In the past two years alone, Princess Diana’s darkest moments have been dramatized on both the silver and big screens – first by Emma Corrin on TV’s The Crown in late 2020, then on film by Kristen Stewart in 2021’s Spencer, in a performance which earned Stewart an Oscar nomination. But the heartbreaking depth of Diana’s battle with bulimia is far from Hollywood fiction, a reality which the late princess wanted others to know before her death at only 36 years old.
In 1995, when BBC interviewer Martin Bashir asked Diana whether reports that she had struggled with the eating disorder were true, she was quick to open up.
“Yes, I did,” she replied. “I had bulimia for a number of years. And that’s like a secret disease. You inflict it upon yourself because your self-esteem is at a low ebb, and you don’t think you’re worthy or valuable. You fill your stomach up four or five times a day—some do it more—and it gives you a feeling of comfort. It’s like having a pair of arms around you, but it’s temporarily, temporary.
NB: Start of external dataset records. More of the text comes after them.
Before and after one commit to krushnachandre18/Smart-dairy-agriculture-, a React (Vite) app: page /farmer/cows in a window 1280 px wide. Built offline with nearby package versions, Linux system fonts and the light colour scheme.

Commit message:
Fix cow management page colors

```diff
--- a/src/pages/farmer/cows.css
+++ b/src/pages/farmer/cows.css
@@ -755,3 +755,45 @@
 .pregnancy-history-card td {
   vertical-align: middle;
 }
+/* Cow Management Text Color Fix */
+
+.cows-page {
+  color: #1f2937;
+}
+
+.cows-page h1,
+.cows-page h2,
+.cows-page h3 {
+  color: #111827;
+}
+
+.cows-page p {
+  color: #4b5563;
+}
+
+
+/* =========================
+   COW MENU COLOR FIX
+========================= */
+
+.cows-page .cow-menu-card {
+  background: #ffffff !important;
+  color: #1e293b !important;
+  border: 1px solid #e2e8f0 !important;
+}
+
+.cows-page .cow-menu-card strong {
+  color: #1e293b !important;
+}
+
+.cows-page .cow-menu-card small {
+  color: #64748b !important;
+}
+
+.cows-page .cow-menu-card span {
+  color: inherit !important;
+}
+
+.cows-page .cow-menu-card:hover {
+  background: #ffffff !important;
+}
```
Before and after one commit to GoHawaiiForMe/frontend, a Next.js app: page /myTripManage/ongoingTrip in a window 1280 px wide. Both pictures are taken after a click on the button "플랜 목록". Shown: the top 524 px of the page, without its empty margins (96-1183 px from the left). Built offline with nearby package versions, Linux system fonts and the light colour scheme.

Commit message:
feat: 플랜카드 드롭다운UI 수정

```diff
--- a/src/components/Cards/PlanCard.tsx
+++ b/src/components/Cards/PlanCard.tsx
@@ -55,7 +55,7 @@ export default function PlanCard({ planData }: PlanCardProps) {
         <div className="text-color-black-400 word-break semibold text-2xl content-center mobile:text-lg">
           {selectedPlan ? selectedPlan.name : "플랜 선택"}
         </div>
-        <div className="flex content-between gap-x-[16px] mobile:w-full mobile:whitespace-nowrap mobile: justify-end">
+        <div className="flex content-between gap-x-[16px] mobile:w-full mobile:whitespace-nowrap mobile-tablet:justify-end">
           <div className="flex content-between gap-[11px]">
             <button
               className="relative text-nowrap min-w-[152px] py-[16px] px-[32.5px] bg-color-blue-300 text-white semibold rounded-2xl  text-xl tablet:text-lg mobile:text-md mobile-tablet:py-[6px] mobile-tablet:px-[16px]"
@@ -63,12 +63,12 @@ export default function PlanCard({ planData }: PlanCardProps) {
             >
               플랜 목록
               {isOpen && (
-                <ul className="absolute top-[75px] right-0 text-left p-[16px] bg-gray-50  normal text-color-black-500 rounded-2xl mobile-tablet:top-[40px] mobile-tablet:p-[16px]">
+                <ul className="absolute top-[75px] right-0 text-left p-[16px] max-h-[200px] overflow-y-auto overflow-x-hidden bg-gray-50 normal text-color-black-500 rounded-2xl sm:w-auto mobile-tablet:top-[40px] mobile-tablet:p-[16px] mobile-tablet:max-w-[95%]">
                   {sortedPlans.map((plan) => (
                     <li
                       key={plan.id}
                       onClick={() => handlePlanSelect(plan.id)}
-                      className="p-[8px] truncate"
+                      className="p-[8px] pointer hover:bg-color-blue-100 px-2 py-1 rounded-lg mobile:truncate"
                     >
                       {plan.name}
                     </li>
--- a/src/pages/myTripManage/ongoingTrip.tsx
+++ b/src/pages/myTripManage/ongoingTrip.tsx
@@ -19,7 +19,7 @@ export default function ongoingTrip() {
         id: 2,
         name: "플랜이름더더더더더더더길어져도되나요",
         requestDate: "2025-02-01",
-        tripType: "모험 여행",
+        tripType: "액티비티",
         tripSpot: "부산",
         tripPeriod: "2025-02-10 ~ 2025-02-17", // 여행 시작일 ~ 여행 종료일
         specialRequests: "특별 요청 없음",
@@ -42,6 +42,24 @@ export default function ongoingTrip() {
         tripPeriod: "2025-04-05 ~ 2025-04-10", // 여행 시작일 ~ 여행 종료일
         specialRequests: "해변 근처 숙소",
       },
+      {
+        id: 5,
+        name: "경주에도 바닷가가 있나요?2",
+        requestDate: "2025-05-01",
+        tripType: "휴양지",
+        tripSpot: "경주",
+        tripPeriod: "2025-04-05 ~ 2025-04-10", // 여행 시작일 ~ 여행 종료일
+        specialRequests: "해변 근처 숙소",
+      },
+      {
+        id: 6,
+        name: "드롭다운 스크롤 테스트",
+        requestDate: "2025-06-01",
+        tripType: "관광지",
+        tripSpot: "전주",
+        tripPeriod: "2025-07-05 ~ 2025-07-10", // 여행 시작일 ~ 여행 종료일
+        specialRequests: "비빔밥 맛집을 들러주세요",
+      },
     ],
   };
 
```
Then you’re disgusted at the bloatedness of your stomach, and then you bring it all up again.”
Per a November 2020 feature in Vogue, when Bashir asked Diana if she had told anyone else in the royal family about her disorder, she admitted that she hadn’t.
“You have to know that when you have bulimia you’re very ashamed of yourself and you hate yourself—and people think you’re wasting food—so you don’t discuss it with people,” she explained. “The thing about bulimia is your weight always stays the same, whereas with anorexia you visibly shrink. So you can pretend the whole way through. There’s no proof.”
At the time, Diana’s confession sparked shock around the world. As explained by Vogue writer Elise Taylor, eating disorders were rarely talked about so openly. The fact that a global superstar had broken that societal barrier “challenged a major societal stigma.”
“For Princess Diana to speak openly about these behaviors and thoughts really shows her strength and her dedication to helping others because it is likely that most people would never have even known she was fighting an eating disorder,” Dr. Kendra Becker, clinical psychologist at Massachusetts General Hospital’s Eating Disorder Clinical and Research Program, told Vogue. “Her example not only de-stigmatizes eating disorders themselves but also sets an example for seeking help and addressing the shame around these behaviors, thoughts, and feelings that allow them to persist.”
Actress Emma Corrin, whose portrayal of Diana helped open viewers’ eyes to Diana’s life behind closed doors, explained to the publication the importance of showing the ugly truth of the disease on screen.
“I was very determined that I didn’t want it just to be alluded to—I didn’t want it just to be a flushing of the toilet or her wiping her mouth,” she said. “I wanted you to see her experiencing it because she was so candid about her struggles with the media, which I think was incredibly ahead of her time.”
According to Vogue, Corrin and the show’s producers worked closely with Beat, a U.K. nonprofit dedicated to eating-disorder awareness, on the storyline.
“When it is something that so many people are experiencing,” said Corrin, “it should be properly represented.”